At a time when there seems to be plenty of tension between landlords and tenants in the retail sector, this is a positive announcement, potentially marking a significant shift forward on green leasing.
In particular, the concept of a large landlord leveraging energy buying power to benefit its tenant (at no cost to the occupier) is a move to note. Perhaps we will see similar moves in the industry, particularly with the London estates?
On a more general note, this is increasing evidence that as sustainability motivations move up the occupier agenda, landlords may have to take a more pro-active approach in "greening" their product, leaving behind outdated thinking on leasing.

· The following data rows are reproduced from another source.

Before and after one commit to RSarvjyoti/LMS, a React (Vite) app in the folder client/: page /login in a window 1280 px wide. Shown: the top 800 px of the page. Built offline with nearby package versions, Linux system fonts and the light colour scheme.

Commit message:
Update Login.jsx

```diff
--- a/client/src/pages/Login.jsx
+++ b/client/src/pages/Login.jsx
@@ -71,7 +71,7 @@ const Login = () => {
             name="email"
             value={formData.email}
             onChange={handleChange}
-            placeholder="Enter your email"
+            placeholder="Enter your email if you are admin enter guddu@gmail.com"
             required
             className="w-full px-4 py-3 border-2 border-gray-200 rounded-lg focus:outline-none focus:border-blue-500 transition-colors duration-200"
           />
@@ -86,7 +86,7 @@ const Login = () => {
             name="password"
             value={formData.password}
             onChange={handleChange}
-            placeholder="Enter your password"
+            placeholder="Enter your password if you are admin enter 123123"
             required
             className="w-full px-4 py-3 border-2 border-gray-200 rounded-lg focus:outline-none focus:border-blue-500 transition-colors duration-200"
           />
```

Similar moves will inevitably follow, across the sectors.
Renowned florist Pulbrook & Gould has become the first retailer to sign a new ‘green’ lease with landlord Grosvenor Britain & Ireland aimed at driving down carbon emissions and improving air quality across Mayfair and Belgravia